- If I had no feed or sitemap, I would make a best effort based on a traditional web crawler approach.
Since my go-to language is Perl, I ended up using the following CPAN modules:
- High-performance ORM that can interrogate a database and derive its schema automatically
- Rose::DBx::Garden::Catalyst, CatalystX::CRUD::Controller::REST and Catalyst
- MVC web framework for managing the Barn database, scheduler and logs
- Web crawling tools
- My own module, essential for massaging things like character encodings, XML/HTML/JSON transformations, and the like.
Throughout the day, cron jobs keep the aggregated content in sync with the various origins and marshals it all into XML documents on local disk. An indexer sweeps through, finds any new XML documents and incrementally updates the Dezi indexes.
I create a single index for each origin+content-type, so there’s a separate index for Itasca-Features and Itasca-Audio and Itasca-Images. Maintaining separate indexes makes it much easier to create distinct endpoints within Dezi for limiting search to particular content subsets, whether by origin or type. It also helps with scaling, by sharding the search across multiple filesystems and machines.
Once the Barn system was up and humming along its automated path, we started to see other uses for it besides just search. Since all our content is now normalized into a standard format and metadata schema, we can create ad hoc collections of content across multiple origins. Since the Barn knows how to talk to the origin backend databases, in real-time, we can de-normalize and cache assets (like MPR News stories) that do not change very often but which can be expensive (in terms of SQL queries) to generate. And since we now have all our content in one place, we can re-distribute it wherever we want, automatically.
Here, for example, is an example command for exporting Barn content to the PMP:
perl bin/barn-export -e PMP 'origin:marketplace date:today'
That pushes all of today’s Marketplace content to the PMP. It runs on a cron job via the Barn’s scheduler system. An export is just a search query, so we could also do something like:
perl bin/barn-export -e PMP 'sausage politics origin:feature'
That pushes every story mentioning the keywords ‘sausage’ and ‘politics’ to the PMP. Pretty handy.
The Barn has proven very helpful to our internal infrastructure and content delivery.
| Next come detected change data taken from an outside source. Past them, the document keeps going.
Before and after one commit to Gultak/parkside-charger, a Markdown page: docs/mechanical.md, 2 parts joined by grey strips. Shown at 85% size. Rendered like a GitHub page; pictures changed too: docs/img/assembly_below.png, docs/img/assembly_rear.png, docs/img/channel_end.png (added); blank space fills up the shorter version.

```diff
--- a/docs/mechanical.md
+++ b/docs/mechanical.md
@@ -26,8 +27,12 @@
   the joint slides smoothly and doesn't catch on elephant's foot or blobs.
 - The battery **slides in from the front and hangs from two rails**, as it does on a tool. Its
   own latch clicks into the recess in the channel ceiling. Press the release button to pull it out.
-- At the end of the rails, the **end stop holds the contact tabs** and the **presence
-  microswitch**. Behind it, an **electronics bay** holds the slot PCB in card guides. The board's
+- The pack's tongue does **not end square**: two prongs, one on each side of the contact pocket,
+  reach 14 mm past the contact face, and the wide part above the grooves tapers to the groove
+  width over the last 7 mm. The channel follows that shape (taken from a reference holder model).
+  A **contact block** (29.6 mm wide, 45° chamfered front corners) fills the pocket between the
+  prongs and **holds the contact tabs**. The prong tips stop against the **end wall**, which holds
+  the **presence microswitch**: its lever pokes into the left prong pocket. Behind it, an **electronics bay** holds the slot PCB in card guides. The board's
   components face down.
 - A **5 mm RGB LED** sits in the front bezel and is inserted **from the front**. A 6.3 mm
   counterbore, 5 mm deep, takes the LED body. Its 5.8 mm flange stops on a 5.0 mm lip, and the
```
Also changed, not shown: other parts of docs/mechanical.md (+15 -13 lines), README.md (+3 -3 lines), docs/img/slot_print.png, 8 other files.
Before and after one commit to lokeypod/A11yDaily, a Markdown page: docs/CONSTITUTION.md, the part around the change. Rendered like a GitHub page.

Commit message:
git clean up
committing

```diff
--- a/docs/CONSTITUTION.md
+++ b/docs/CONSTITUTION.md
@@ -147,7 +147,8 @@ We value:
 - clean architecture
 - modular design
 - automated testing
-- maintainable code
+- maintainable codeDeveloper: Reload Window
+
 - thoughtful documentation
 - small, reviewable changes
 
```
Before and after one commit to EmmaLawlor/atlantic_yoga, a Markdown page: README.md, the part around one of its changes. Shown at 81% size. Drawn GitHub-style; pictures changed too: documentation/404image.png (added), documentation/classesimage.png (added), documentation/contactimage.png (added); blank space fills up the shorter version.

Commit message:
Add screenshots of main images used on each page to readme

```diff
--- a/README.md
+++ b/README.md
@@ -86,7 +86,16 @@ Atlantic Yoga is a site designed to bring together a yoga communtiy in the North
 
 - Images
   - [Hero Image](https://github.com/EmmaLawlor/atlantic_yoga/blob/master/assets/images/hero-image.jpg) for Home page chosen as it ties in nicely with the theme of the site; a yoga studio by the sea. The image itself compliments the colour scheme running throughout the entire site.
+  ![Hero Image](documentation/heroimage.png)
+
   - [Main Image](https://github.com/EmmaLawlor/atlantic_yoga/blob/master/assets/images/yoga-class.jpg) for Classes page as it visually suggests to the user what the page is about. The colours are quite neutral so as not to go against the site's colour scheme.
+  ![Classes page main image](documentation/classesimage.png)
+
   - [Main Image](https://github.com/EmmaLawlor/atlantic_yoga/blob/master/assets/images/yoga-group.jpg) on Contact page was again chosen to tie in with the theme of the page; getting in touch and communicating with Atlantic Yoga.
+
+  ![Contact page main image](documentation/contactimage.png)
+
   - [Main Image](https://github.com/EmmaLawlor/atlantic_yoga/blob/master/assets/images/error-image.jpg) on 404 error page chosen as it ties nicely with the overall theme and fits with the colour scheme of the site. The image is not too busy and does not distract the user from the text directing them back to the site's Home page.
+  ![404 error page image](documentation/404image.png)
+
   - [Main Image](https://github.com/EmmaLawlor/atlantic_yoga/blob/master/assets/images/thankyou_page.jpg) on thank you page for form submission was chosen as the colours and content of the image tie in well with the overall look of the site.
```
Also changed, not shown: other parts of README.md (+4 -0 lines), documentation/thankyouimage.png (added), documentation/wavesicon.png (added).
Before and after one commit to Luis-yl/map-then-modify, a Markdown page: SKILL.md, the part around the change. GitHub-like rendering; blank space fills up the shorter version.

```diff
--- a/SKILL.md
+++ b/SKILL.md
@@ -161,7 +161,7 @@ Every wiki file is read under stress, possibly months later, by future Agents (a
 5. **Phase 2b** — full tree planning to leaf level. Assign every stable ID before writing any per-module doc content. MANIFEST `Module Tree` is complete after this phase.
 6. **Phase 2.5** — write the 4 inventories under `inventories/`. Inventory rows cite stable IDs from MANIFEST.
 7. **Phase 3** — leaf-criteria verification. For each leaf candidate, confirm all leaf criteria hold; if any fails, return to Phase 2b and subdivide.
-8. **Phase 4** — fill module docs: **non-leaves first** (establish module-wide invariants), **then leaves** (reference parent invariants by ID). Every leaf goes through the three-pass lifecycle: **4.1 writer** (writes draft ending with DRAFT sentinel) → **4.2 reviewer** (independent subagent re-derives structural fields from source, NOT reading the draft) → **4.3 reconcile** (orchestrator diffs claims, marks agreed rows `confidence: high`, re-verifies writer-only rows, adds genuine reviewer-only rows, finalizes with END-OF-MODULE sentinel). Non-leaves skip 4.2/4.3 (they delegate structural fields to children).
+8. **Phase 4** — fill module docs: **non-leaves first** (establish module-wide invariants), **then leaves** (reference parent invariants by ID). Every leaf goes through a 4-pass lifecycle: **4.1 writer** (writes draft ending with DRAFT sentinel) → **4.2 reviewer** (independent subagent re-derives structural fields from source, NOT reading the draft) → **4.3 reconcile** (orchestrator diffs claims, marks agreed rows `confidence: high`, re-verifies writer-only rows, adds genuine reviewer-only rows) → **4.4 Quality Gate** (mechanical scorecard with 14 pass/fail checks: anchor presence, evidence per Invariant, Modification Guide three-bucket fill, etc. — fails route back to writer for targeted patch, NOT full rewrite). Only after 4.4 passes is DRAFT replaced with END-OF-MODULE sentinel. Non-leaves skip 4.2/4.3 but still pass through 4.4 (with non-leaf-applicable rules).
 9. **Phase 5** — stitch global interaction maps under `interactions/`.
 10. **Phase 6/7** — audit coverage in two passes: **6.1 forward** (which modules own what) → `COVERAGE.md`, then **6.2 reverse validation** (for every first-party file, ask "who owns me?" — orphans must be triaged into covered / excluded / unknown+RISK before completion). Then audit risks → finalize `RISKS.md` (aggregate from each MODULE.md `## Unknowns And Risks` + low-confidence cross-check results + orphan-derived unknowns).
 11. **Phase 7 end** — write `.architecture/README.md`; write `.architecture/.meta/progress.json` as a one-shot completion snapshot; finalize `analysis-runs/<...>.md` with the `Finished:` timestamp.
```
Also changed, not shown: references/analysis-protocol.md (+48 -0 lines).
That improves our audience experience in some direct ways (faster page load times, automating some tasks our content creators used to do manually). We’d also like to open up a subset of the Barn’s search functionality to our audiences as well, so that they can search across all our content at once, and preview audio and images inline within results, just like our reporters and editors can do today.